═══ DATASET RECORDS ═══
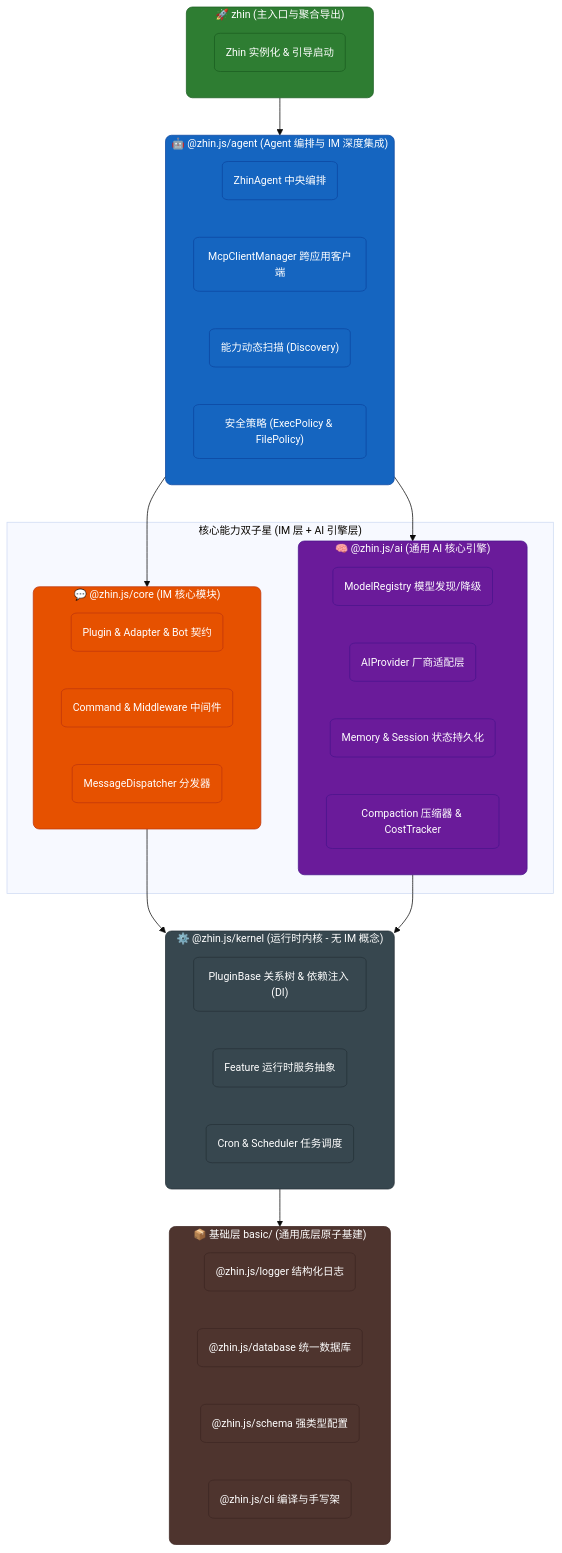
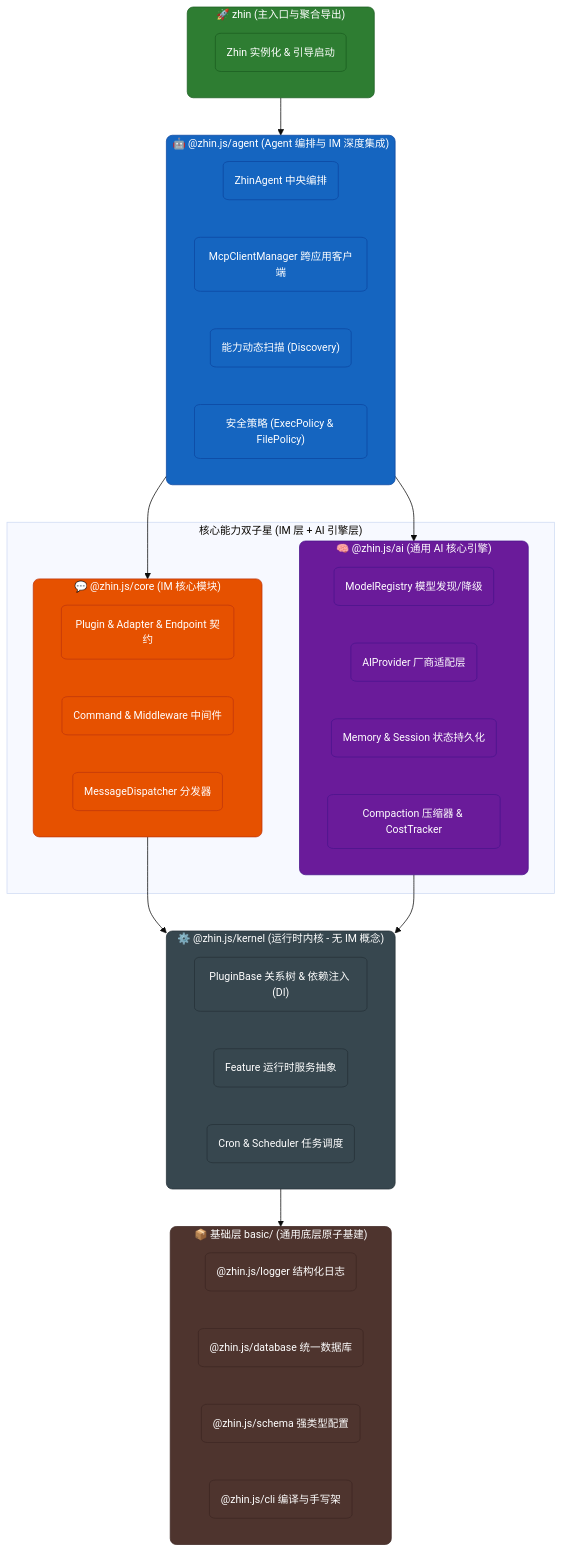
The first of 4 diagrams in README.md (zhinjs/zhin), drawn with Mermaid before and after one commit. The commit also changed other lines of this file and 629 other files, not shown here.

First line of the commit message:
refactor: update terminology from Bot to Endpoint across documentation and codebase

````diff
--- a/README.md
+++ b/README.md
@@ -279,63 +281,63 @@
 ```mermaid
 %%{init: {'theme': 'base', 'themeVariables': { 'fontSize': '14px' }}}%%
 graph TB
   subgraph L5["🚀 zhin (主入口与聚合导出)"]
     L5A("Zhin 实例化 & 引导启动")
   end
 
   subgraph L4["🤖 @zhin.js/agent (Agent 编排与 IM 深度集成)"]
     L4A("ZhinAgent 中央编排")
     L4B("McpClientManager 跨应用客户端")
     L4C("能力动态扫描 (Discovery)")
     L4D("安全策略 (ExecPolicy & FilePolicy)")
   end
 
   subgraph L3["核心能力双子星 (IM 层 + AI 引擎层)"]
     subgraph L3A["💬 @zhin.js/core (IM 核心模块)"]
-      C1("Plugin & Adapter & Bot 契约")
+      C1("Plugin & Adapter & Endpoint 契约")
       C2("Command & Middleware 中间件")
       C3("MessageDispatcher 分发器")
     end
     subgraph L3B["🧠 @zhin.js/ai (通用 AI 核心引擎)"]
       A1("ModelRegistry 模型发现/降级")
       A2("AIProvider 厂商适配层")
       A3("Memory & Session 状态持久化")
       A4("Compaction 压缩器 & CostTracker")
     end
   end
 
   subgraph L2["⚙️ @zhin.js/kernel (运行时内核 - 无 IM 概念)"]
     L2A("PluginBase 关系树 & 依赖注入 (DI)")
     L2B("Feature 运行时服务抽象")
     L2C("Cron & Scheduler 任务调度")
   end
 
   subgraph L1["📦 基础层 basic/ (通用底层原子基建)"]
     L1A("@zhin.js/logger 结构化日志")
     L1B("@zhin.js/database 统一数据库")
     L1C("@zhin.js/schema 强类型配置")
     L1D("@zhin.js/cli 编译与手写架")
   end
 
   %% 依赖流向
   L5 --> L4
   L4 --> L3A
   L4 --> L3B
   L3A --> L2
   L3B --> L2
   L2 --> L1
 
   classDef main fill:#2e7d32,stroke:#1b5e20,color:#fff,rx:8
   classDef agent fill:#1565c0,stroke:#0d47a1,color:#fff,rx:8
   classDef core fill:#e65100,stroke:#bf360c,color:#fff,rx:8
   classDef ai fill:#6a1b9a,stroke:#4a148c,color:#fff,rx:8
   classDef kernel fill:#37474f,stroke:#263238,color:#fff,rx:8
   classDef basic fill:#4e342e,stroke:#3e2723,color:#fff,rx:8
 
   class L5,L5A main
   class L4,L4A,L4B,L4C,L4D agent
   class L3A,C1,C2,C3 core
   class L3B,A1,A2,A3,A4 ai
   class L2,L2A,L2B,L2C kernel
   class L1,L1A,L1B,L1C,L1D basic
 ```
````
═══
WORK REQUIRED:
Return every entry word for word, leaving the pictures out.

TASK RESPONSE:
The first of 4 diagrams in README.md (zhinjs/zhin), drawn with Mermaid before and after one commit. The commit also changed other lines of this file and 629 other files, not shown here.

First line of the commit message:
refactor: update terminology from Bot to Endpoint across documentation and codebase

````diff
--- a/README.md
+++ b/README.md
@@ -279,63 +281,63 @@
 ```mermaid
 %%{init: {'theme': 'base', 'themeVariables': { 'fontSize': '14px' }}}%%
 graph TB
   subgraph L5["🚀 zhin (主入口与聚合导出)"]
     L5A("Zhin 实例化 & 引导启动")
   end
 
   subgraph L4["🤖 @zhin.js/agent (Agent 编排与 IM 深度集成)"]
     L4A("ZhinAgent 中央编排")
     L4B("McpClientManager 跨应用客户端")
     L4C("能力动态扫描 (Discovery)")
     L4D("安全策略 (ExecPolicy & FilePolicy)")
   end
 
   subgraph L3["核心能力双子星 (IM 层 + AI 引擎层)"]
     subgraph L3A["💬 @zhin.js/core (IM 核心模块)"]
-      C1("Plugin & Adapter & Bot 契约")
+      C1("Plugin & Adapter & Endpoint 契约")
       C2("Command & Middleware 中间件")
       C3("MessageDispatcher 分发器")
     end
     subgraph L3B["🧠 @zhin.js/ai (通用 AI 核心引擎)"]
       A1("ModelRegistry 模型发现/降级")
       A2("AIProvider 厂商适配层")
       A3("Memory & Session 状态持久化")
       A4("Compaction 压缩器 & CostTracker")
     end
   end
 
   subgraph L2["⚙️ @zhin.js/kernel (运行时内核 - 无 IM 概念)"]
     L2A("PluginBase 关系树 & 依赖注入 (DI)")
     L2B("Feature 运行时服务抽象")
     L2C("Cron & Scheduler 任务调度")
   end
 
   subgraph L1["📦 基础层 basic/ (通用底层原子基建)"]
     L1A("@zhin.js/logger 结构化日志")
     L1B("@zhin.js/database 统一数据库")
     L1C("@zhin.js/schema 强类型配置")
     L1D("@zhin.js/cli 编译与手写架")
   end
 
   %% 依赖流向
   L5 --> L4
   L4 --> L3A
   L4 --> L3B
   L3A --> L2
   L3B --> L2
   L2 --> L1
 
   classDef main fill:#2e7d32,stroke:#1b5e20,color:#fff,rx:8
   classDef agent fill:#1565c0,stroke:#0d47a1,color:#fff,rx:8
   classDef core fill:#e65100,stroke:#bf360c,color:#fff,rx:8
   classDef ai fill:#6a1b9a,stroke:#4a148c,color:#fff,rx:8
   classDef kernel fill:#37474f,stroke:#263238,color:#fff,rx:8
   classDef basic fill:#4e342e,stroke:#3e2723,color:#fff,rx:8
 
   class L5,L5A main
   class L4,L4A,L4B,L4C,L4D agent
   class L3A,C1,C2,C3 core
   class L3B,A1,A2,A3,A4 ai
   class L2,L2A,L2B,L2C kernel
   class L1,L1A,L1B,L1C,L1D basic
 ```
````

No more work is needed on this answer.